* Your assignment
Only lines that contain the word "components" belong in the answer; copy them from the records below.

= = = = = = =

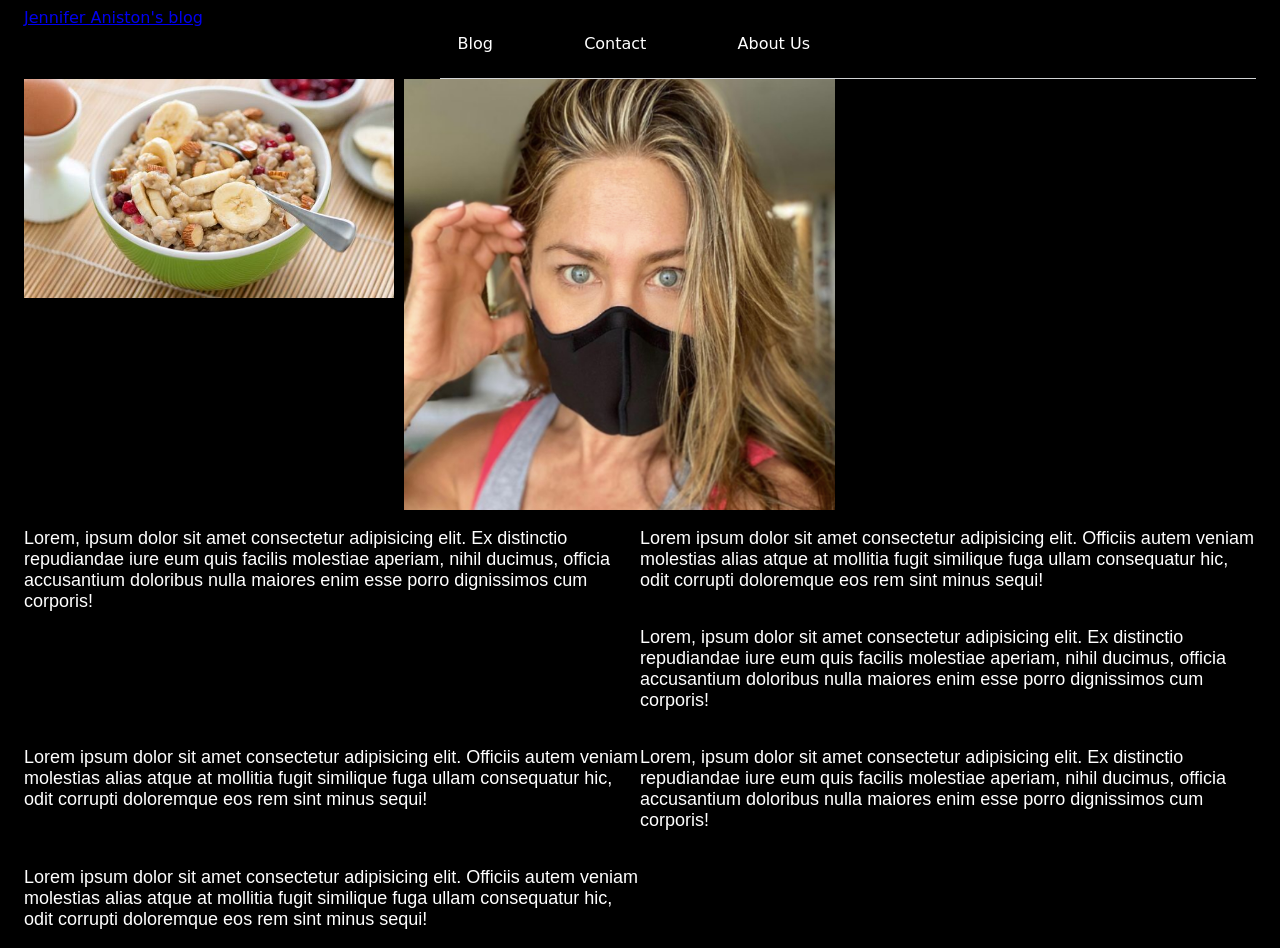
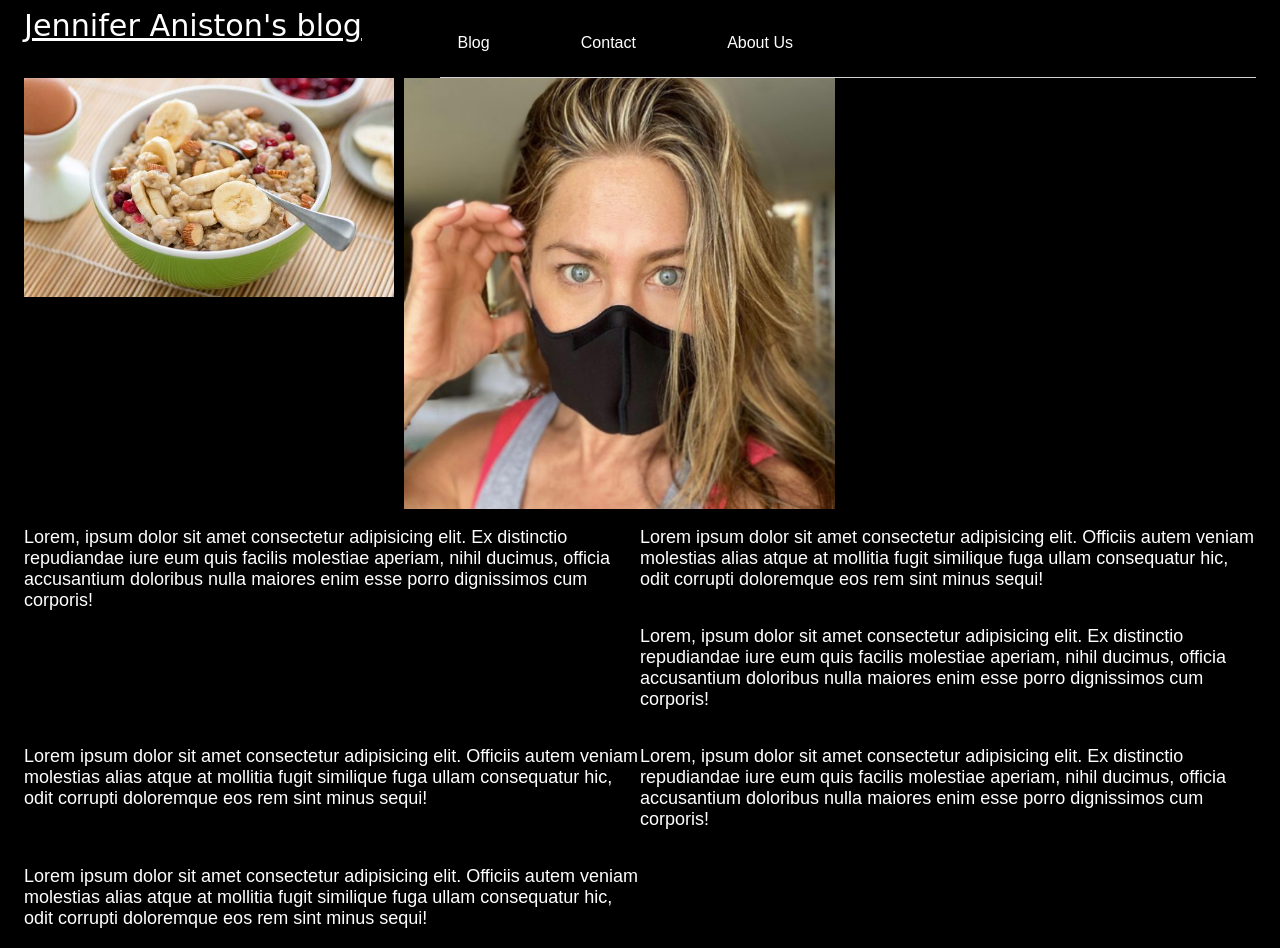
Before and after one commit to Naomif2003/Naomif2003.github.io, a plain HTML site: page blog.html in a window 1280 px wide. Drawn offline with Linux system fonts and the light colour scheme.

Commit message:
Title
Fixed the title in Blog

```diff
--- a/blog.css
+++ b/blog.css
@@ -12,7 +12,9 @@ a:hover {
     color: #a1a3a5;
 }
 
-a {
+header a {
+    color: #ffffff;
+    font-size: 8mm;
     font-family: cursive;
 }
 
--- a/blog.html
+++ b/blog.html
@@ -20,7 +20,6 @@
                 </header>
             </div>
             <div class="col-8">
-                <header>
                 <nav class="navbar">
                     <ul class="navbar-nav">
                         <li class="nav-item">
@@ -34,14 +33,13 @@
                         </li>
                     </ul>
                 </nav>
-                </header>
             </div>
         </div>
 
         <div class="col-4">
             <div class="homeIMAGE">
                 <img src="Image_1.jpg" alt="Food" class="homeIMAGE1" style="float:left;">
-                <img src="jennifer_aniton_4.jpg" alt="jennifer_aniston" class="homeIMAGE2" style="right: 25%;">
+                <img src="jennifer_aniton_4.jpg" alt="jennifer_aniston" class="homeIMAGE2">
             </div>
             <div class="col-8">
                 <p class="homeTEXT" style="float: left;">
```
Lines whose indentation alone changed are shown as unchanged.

= = = = = = =

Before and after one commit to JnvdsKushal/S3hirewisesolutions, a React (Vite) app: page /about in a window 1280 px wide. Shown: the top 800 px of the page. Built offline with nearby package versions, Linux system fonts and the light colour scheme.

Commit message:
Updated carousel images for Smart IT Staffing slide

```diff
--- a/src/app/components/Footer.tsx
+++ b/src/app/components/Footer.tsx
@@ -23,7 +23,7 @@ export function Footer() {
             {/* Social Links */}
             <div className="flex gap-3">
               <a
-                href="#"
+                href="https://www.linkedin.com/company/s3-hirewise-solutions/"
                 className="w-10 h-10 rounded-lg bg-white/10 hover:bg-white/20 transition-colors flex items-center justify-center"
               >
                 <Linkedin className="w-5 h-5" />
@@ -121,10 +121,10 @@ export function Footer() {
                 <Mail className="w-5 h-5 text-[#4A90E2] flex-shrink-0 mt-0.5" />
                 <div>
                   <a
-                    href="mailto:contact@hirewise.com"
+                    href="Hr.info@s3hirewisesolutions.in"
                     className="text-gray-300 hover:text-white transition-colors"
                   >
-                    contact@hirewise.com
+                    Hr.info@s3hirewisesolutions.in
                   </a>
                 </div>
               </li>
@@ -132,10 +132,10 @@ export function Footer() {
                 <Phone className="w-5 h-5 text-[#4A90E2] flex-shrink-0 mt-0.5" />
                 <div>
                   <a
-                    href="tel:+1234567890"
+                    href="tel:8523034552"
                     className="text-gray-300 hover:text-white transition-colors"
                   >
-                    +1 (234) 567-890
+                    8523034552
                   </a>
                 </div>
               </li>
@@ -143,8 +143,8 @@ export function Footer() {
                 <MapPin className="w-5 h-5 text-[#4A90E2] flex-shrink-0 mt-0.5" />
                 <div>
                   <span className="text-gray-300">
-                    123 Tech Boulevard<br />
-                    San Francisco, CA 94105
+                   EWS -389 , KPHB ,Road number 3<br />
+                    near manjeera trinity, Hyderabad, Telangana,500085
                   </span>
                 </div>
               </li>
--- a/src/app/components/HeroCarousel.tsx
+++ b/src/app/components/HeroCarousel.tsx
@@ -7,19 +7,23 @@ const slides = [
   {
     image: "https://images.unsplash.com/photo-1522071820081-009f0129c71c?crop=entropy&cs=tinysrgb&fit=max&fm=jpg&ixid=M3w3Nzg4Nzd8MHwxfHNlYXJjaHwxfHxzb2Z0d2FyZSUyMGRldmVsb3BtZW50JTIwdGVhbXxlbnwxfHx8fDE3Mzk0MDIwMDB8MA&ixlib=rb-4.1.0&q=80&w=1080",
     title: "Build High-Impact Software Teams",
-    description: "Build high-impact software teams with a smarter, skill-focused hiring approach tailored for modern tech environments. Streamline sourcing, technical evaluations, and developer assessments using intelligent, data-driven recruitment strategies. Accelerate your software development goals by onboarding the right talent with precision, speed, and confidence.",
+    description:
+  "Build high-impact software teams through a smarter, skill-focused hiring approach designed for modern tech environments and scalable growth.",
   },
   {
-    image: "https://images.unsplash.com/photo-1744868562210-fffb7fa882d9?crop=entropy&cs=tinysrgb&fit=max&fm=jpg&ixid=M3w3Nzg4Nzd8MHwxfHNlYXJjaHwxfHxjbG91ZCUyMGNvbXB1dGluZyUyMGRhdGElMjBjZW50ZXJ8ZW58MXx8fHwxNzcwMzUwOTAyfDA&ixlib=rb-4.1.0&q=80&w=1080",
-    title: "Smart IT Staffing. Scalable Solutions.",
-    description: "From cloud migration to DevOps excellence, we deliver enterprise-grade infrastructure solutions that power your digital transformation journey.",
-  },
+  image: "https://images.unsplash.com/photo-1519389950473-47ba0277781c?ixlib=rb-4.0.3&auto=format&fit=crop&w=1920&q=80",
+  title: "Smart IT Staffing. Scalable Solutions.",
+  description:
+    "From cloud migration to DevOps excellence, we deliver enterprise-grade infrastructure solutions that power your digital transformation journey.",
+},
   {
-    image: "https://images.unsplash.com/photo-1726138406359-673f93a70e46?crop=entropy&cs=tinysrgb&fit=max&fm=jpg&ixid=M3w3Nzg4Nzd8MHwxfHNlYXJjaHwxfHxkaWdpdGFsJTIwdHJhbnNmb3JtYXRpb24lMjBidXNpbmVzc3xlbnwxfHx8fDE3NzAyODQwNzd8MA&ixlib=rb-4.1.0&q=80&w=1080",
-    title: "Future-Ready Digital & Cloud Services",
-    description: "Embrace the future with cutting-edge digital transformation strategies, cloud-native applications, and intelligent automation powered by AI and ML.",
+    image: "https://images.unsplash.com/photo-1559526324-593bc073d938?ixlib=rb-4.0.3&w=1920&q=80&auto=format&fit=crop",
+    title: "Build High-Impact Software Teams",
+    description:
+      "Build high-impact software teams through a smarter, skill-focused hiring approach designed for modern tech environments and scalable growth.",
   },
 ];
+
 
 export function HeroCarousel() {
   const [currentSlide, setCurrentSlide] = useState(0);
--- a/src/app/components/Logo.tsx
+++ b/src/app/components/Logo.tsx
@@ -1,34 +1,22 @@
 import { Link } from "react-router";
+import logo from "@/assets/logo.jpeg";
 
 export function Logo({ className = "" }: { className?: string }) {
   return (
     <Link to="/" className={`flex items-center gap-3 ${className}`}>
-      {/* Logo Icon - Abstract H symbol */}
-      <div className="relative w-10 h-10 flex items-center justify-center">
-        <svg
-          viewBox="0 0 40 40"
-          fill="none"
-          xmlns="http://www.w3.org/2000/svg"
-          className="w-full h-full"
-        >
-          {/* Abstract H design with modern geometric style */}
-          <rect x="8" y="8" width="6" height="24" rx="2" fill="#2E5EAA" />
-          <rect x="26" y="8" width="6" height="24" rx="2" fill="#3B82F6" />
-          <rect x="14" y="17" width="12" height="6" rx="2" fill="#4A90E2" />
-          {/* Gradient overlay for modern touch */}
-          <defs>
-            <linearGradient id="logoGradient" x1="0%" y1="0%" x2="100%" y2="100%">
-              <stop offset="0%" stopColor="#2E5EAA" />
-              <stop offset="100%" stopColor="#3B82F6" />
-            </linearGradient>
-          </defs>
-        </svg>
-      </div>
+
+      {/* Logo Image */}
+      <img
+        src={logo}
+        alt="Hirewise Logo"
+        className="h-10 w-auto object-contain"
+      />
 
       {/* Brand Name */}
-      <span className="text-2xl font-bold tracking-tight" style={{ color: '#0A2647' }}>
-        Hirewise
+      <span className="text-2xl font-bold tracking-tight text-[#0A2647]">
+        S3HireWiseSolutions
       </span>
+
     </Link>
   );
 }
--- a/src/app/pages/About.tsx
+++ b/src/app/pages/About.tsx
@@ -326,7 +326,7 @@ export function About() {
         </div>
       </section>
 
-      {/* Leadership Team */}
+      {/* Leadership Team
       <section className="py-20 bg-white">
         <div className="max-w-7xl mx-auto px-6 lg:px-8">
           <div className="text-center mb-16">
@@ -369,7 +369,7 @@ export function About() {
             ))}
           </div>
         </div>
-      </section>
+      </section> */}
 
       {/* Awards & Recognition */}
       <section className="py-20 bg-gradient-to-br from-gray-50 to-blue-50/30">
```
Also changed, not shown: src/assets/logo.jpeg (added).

= = = = = = =

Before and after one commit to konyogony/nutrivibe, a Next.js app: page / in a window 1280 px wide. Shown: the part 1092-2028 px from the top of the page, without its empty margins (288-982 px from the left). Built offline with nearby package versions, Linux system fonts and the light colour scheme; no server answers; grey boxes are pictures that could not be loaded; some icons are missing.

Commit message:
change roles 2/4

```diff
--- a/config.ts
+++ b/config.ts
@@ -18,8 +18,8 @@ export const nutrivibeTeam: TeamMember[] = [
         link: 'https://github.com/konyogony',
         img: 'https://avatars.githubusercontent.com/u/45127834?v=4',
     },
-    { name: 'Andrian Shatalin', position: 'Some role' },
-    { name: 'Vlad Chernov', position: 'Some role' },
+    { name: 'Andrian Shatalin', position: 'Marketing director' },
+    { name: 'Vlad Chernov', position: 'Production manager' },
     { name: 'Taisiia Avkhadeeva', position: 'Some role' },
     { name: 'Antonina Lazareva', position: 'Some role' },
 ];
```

= = = = = = =

* Answer for the task
--- a/src/app/components/Footer.tsx
+++ b/src/app/components/Footer.tsx
--- a/src/app/components/HeroCarousel.tsx
+++ b/src/app/components/HeroCarousel.tsx
--- a/src/app/components/Logo.tsx
+++ b/src/app/components/Logo.tsx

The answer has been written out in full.